Output the full listing below, keeping each line exact.

****************************************

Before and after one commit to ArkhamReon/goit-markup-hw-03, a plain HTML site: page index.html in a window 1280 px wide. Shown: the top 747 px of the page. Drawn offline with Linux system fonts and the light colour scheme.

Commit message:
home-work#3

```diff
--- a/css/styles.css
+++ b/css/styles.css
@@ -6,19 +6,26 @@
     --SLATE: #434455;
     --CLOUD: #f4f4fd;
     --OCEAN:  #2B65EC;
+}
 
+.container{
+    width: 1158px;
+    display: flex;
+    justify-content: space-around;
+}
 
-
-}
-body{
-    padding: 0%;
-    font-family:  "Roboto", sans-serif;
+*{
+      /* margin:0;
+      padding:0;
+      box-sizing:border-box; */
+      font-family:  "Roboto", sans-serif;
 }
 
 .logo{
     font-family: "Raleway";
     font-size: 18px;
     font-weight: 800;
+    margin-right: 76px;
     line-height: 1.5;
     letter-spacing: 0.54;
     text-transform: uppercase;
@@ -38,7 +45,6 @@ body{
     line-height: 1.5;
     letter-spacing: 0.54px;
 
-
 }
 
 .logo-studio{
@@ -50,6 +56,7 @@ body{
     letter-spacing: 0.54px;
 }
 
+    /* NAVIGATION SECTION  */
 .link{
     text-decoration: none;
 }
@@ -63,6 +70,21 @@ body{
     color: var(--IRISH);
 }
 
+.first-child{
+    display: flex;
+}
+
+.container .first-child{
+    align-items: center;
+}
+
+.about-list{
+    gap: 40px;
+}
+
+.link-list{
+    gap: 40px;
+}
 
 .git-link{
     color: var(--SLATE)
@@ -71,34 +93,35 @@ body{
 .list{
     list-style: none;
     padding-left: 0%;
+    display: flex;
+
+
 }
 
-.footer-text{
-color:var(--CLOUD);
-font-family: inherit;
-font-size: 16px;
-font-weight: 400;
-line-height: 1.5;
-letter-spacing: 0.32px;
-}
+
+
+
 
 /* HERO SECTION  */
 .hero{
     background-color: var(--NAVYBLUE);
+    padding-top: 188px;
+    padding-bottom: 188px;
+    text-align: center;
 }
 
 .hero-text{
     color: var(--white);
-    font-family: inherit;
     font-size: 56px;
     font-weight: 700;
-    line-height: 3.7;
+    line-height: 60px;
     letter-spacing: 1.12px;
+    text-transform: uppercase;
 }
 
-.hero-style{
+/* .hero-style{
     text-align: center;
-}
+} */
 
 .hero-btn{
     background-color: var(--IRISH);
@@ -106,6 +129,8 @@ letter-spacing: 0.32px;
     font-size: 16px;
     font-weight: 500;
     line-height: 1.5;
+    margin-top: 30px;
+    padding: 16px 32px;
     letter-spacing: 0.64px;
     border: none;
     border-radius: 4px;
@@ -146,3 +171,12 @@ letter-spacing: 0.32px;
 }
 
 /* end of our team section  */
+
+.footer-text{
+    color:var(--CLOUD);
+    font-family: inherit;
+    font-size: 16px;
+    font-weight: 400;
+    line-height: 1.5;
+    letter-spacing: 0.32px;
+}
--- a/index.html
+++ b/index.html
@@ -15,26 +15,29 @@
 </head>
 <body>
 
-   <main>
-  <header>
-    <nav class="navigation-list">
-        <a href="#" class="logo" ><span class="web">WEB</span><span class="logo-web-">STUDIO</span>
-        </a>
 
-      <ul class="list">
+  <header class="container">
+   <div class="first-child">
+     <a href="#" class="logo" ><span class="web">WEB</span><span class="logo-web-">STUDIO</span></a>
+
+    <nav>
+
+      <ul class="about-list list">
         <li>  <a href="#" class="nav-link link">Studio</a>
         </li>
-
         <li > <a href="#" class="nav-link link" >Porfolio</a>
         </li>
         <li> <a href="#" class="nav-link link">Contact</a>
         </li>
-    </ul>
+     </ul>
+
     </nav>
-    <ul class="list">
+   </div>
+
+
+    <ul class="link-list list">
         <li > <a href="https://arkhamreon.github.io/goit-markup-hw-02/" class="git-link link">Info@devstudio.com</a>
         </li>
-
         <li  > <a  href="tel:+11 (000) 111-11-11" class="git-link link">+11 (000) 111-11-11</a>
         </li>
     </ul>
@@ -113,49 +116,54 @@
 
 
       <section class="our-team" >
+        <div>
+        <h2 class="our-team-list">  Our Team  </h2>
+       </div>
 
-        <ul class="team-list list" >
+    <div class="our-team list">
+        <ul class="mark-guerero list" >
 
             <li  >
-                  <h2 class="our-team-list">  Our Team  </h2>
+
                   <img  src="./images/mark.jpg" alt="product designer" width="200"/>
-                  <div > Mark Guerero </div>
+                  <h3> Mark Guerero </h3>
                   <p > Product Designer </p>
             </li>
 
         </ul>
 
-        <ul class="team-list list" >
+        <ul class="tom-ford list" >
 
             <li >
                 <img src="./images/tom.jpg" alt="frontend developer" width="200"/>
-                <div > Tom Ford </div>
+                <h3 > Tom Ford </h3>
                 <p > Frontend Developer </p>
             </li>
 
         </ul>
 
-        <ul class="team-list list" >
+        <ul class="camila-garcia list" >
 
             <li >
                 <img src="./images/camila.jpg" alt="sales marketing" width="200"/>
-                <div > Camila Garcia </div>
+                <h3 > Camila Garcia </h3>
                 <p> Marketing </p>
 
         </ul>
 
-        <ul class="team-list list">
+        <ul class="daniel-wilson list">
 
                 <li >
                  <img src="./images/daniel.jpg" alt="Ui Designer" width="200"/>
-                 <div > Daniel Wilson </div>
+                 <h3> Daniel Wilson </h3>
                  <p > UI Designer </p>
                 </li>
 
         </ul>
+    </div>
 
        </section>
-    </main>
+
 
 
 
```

****************************************

> _Answer for the task_:
Before and after one commit to ArkhamReon/goit-markup-hw-03, a plain HTML site: page index.html in a window 1280 px wide. Shown: the top 747 px of the page. Drawn offline with Linux system fonts and the light colour scheme.

Commit message:
home-work#3

```diff
--- a/css/styles.css
+++ b/css/styles.css
@@ -6,19 +6,26 @@
     --SLATE: #434455;
     --CLOUD: #f4f4fd;
     --OCEAN:  #2B65EC;
+}
 
+.container{
+    width: 1158px;
+    display: flex;
+    justify-content: space-around;
+}
 
-
-}
-body{
-    padding: 0%;
-    font-family:  "Roboto", sans-serif;
+*{
+      /* margin:0;
+      padding:0;
+      box-sizing:border-box; */
+      font-family:  "Roboto", sans-serif;
 }
 
 .logo{
     font-family: "Raleway";
     font-size: 18px;
     font-weight: 800;
+    margin-right: 76px;
     line-height: 1.5;
     letter-spacing: 0.54;
     text-transform: uppercase;
@@ -38,7 +45,6 @@ body{
     line-height: 1.5;
     letter-spacing: 0.54px;
 
-
 }
 
 .logo-studio{
@@ -50,6 +56,7 @@ body{
     letter-spacing: 0.54px;
 }
 
+    /* NAVIGATION SECTION  */
 .link{
     text-decoration: none;
 }
@@ -63,6 +70,21 @@ body{
     color: var(--IRISH);
 }
 
+.first-child{
+    display: flex;
+}
+
+.container .first-child{
+    align-items: center;
+}
+
+.about-list{
+    gap: 40px;
+}
+
+.link-list{
+    gap: 40px;
+}
 
 .git-link{
     color: var(--SLATE)
@@ -71,34 +93,35 @@ body{
 .list{
     list-style: none;
     padding-left: 0%;
+    display: flex;
+
+
 }
 
-.footer-text{
-color:var(--CLOUD);
-font-family: inherit;
-font-size: 16px;
-font-weight: 400;
-line-height: 1.5;
-letter-spacing: 0.32px;
-}
+
+
+
 
 /* HERO SECTION  */
 .hero{
     background-color: var(--NAVYBLUE);
+    padding-top: 188px;
+    padding-bottom: 188px;
+    text-align: center;
 }
 
 .hero-text{
     color: var(--white);
-    font-family: inherit;
     font-size: 56px;
     font-weight: 700;
-    line-height: 3.7;
+    line-height: 60px;
     letter-spacing: 1.12px;
+    text-transform: uppercase;
 }
 
-.hero-style{
+/* .hero-style{
     text-align: center;
-}
+} */
 
 .hero-btn{
     background-color: var(--IRISH);
@@ -106,6 +129,8 @@ letter-spacing: 0.32px;
     font-size: 16px;
     font-weight: 500;
     line-height: 1.5;
+    margin-top: 30px;
+    padding: 16px 32px;
     letter-spacing: 0.64px;
     border: none;
     border-radius: 4px;
@@ -146,3 +171,12 @@ letter-spacing: 0.32px;
 }
 
 /* end of our team section  */
+
+.footer-text{
+    color:var(--CLOUD);
+    font-family: inherit;
+    font-size: 16px;
+    font-weight: 400;
+    line-height: 1.5;
+    letter-spacing: 0.32px;
+}
--- a/index.html
+++ b/index.html
@@ -15,26 +15,29 @@
 </head>
 <body>
 
-   <main>
-  <header>
-    <nav class="navigation-list">
-        <a href="#" class="logo" ><span class="web">WEB</span><span class="logo-web-">STUDIO</span>
-        </a>
 
-      <ul class="list">
+  <header class="container">
+   <div class="first-child">
+     <a href="#" class="logo" ><span class="web">WEB</span><span class="logo-web-">STUDIO</span></a>
+
+    <nav>
+
+      <ul class="about-list list">
         <li>  <a href="#" class="nav-link link">Studio</a>
         </li>
-
         <li > <a href="#" class="nav-link link" >Porfolio</a>
         </li>
         <li> <a href="#" class="nav-link link">Contact</a>
         </li>
-    </ul>
+     </ul>
+
     </nav>
-    <ul class="list">
+   </div>
+
+
+    <ul class="link-list list">
         <li > <a href="https://arkhamreon.github.io/goit-markup-hw-02/" class="git-link link">Info@devstudio.com</a>
         </li>
-
         <li  > <a  href="tel:+11 (000) 111-11-11" class="git-link link">+11 (000) 111-11-11</a>
         </li>
     </ul>
@@ -113,49 +116,54 @@
 
 
       <section class="our-team" >
+        <div>
+        <h2 class="our-team-list">  Our Team  </h2>
+       </div>
 
-        <ul class="team-list list" >
+    <div class="our-team list">
+        <ul class="mark-guerero list" >
 
             <li  >
-                  <h2 class="our-team-list">  Our Team  </h2>
+
                   <img  src="./images/mark.jpg" alt="product designer" width="200"/>
-                  <div > Mark Guerero </div>
+                  <h3> Mark Guerero </h3>
                   <p > Product Designer </p>
             </li>
 
         </ul>
 
-        <ul class="team-list list" >
+        <ul class="tom-ford list" >
 
             <li >
                 <img src="./images/tom.jpg" alt="frontend developer" width="200"/>
-                <div > Tom Ford </div>
+                <h3 > Tom Ford </h3>
                 <p > Frontend Developer </p>
             </li>
 
         </ul>
 
-        <ul class="team-list list" >
+        <ul class="camila-garcia list" >
 
             <li >
                 <img src="./images/camila.jpg" alt="sales marketing" width="200"/>
-                <div > Camila Garcia </div>
+                <h3 > Camila Garcia </h3>
                 <p> Marketing </p>
 
         </ul>
 
-        <ul class="team-list list">
+        <ul class="daniel-wilson list">
 
                 <li >
                  <img src="./images/daniel.jpg" alt="Ui Designer" width="200"/>
-                 <div > Daniel Wilson </div>
+                 <h3> Daniel Wilson </h3>
                  <p > UI Designer </p>
                 </li>
 
         </ul>
+    </div>
 
        </section>
-    </main>
+
 
 
 
```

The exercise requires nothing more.